"Connectivity to Internet must go in an unhindered manner...I assure the House that the key principles of net neutrality will be followed while following concerns with a national outlook," he said.
Unlike the government-opposition clash during a debate on the issue in Lok Sabha when Congress Vice President Rahul Gandhi had raised it a fortnight back, the Upper House saw an unanimity on the issue.
Members from all parties including BJP and Shiv Sena voiced their concerns on the matter, noting which Prasad said, "net neutrality is party neutral, ideology neutral... Today the entire House has spoken in one voice... substance without flamboyance is the hallmark of this House."
The debate saw members comparing net neutrality to supply of electricity and water in a house on which separate tariff cannot be put based on the use of electronic gadgets or the location of water taps.
Reiterating the government's commitment to the core principles of net neutrality, the IT minister said, "we must recognise that there are nuances to the issue which needs deliberation to make it more meaningful."
Citing debates on litigations on the issue of net neutrality across the world including the USA and the European Union, he said the debate in India has also gathered over the suo moto consultation paper issued by the Trai which asked for responses to a number of questions concerning the regulation of Over the Top (OTT) players.
"If the issue did not have nuances to it, why then experts and regulators all over the world be breaking their heads over it.
"It is, therefore imperative that we not only preserve but also foster non-discriminatory Internet ecoystem, wherein telecom service providers, content and application providers, industries, entrepreneurs and above all the citizens of the country have a stake," Prasad said defining net neutrality in the works of Professor Tim Wu, who coined this word.
He said the government agrees with the view point that blocking and deliberate slowing down/speeding up of lawful content on Internet should not be allowed and customers should have unrestricted access to all lawful content on Internet.
"There would be instances, such as traffic management, national security, integrity of network, investment in infrastructure etc, where the implications of net neutrlity would need detailed expert examination.
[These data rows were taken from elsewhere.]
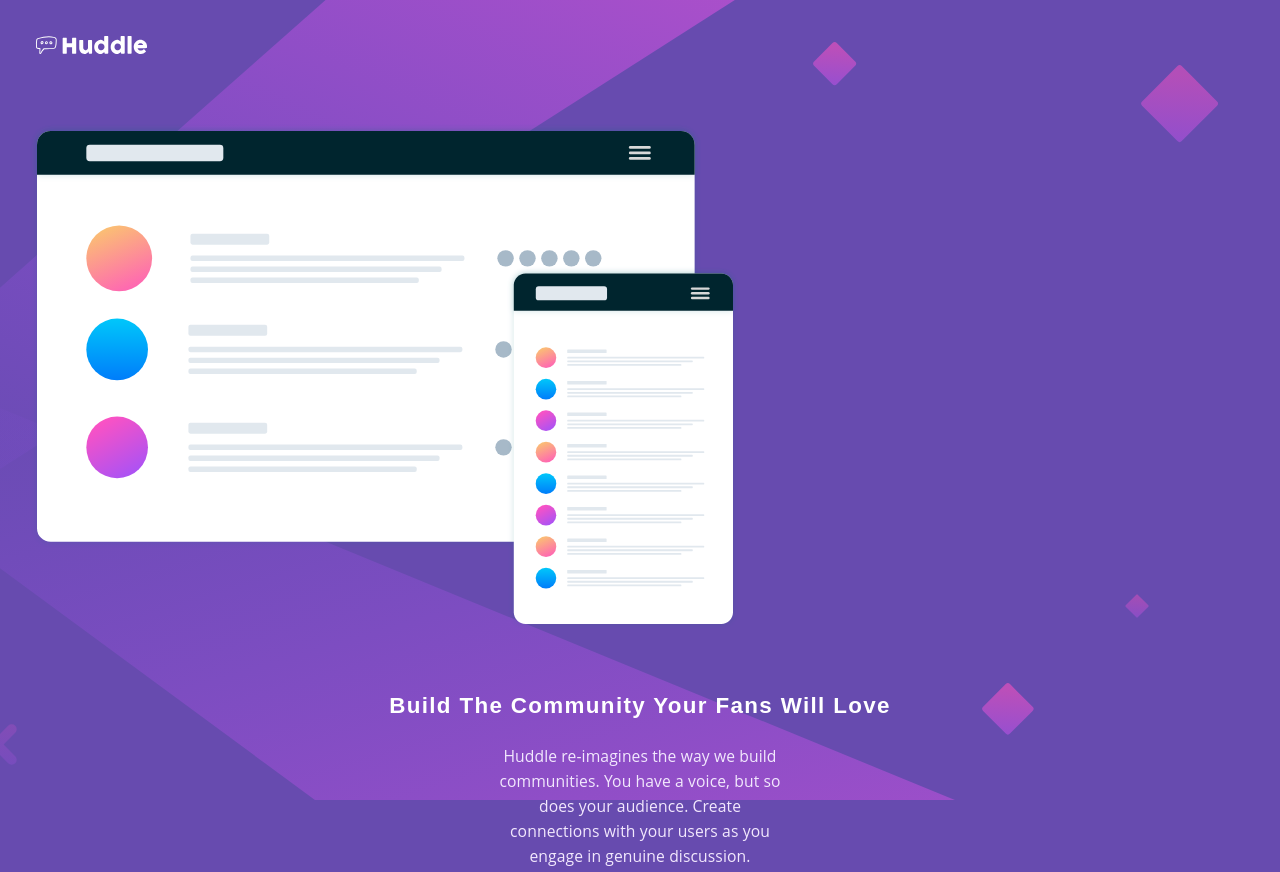
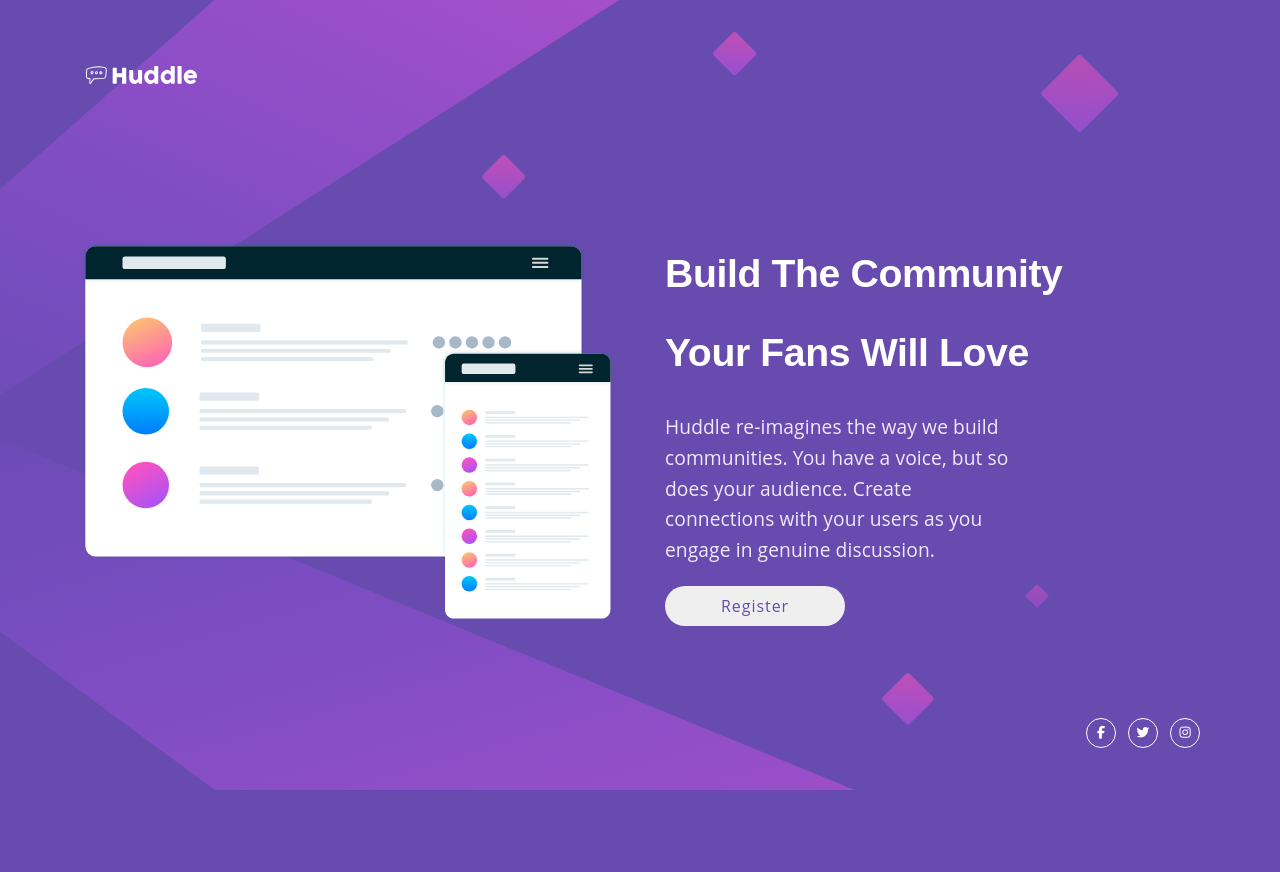
Before and after one commit to Saurav-98/Huddle-landing-page-with-single-introductory-section, a plain HTML site: page index.html in a window 1280 px wide. Shown: the top 872 px of the page. After the commit the page ends 843 px from the top, so only its background shows below. Drawn offline with Linux system fonts and the light colour scheme.

Commit message:
added desktop responsive styles

```diff
--- a/styles.css
+++ b/styles.css
@@ -65,7 +65,8 @@ body {
     font-size: 0.98rem;
     line-height: 1.6;
     color: #F2E8FD;
-    width: 290px;
+    max-width: 360px;
+
     margin: 0 auto;
     margin-top: 20px;
     letter-spacing: 0.1px;
@@ -99,7 +100,7 @@ body {
     font-size: 0.8rem;
 }
 .social-icon-section {
-    width: 100%;
+
     margin-top: 64px;
     display: flex;
     justify-content: center;
@@ -108,11 +109,82 @@ body {
 }
 
 
-@media screen and (min-width:560px){
+@media screen and (min-width:680px){
     body{
         max-height: 800px;
         background-image: url('./images/bg-desktop.svg');
-        background-size: auto;
-        background-position-x: -100px;
+        background-size: cover;
+        background-position-x:-200px;
+        background-position-y:-10px;
+
+
+    }
+    .container {
+        padding: 60px 80px;
+        display: flex;
+        flex-direction: column;
+        max-width: 1440px;
+        margin: 0 auto;
+    }
+    main {
+        margin-top: 60px;
+        display: flex;
+        justify-content: center;
+        align-items: center;
+        height: 500px;
+
+    }
+    .hero-section {
+        flex: 1;
+        width: 60%;
+    }
+    .info-section {
+        width: 40%;
+        flex: 1;
+        margin-left: 50px;
+        text-align: left;
+
+    }
+    .info-section-text {
+        margin-left: 0;
+        font-size: 1.2rem;
+    }
+    .info-section-title{
+       width: 400px;
+       font-size: 2.45rem;
+       letter-spacing: -0.01em;
+       line-height: 2;
+    }
+    .register-btn {
+        font-size: 1rem;
+    }
+    .social-icon-section {
+        align-self: end;
+
+    }
+    .social-icons {
+        width: 30px;
+        height: 30px;
+    }
+
+
+}
+
+@media screen and (max-width:1060px){
+    .info-section-title{
+        font-size: 2rem;
+        line-height: 1.8;
+    }
+    .info-section-text {
+        font-size: 1rem;
     }
 }
+@media screen and (max-width:860px){
+    .info-section-title{
+        font-size: 1.8rem;
+        line-height: 1.6;
+    }
+    .info-section-text {
+        font-size: 0.9rem;
+    }
+}
```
This is what governments and regulators all over the world are grappling with," he said, adding that "very few countries have specific legislation for enforcement of net neutrality provisions."
Trinamool Congress leader O'Brien asked whether the government was bringing a "license raj" on Internet as he alleged that the Trai consultation paper sounded like one by some telecom major and "not in favour or users" but telecom companies.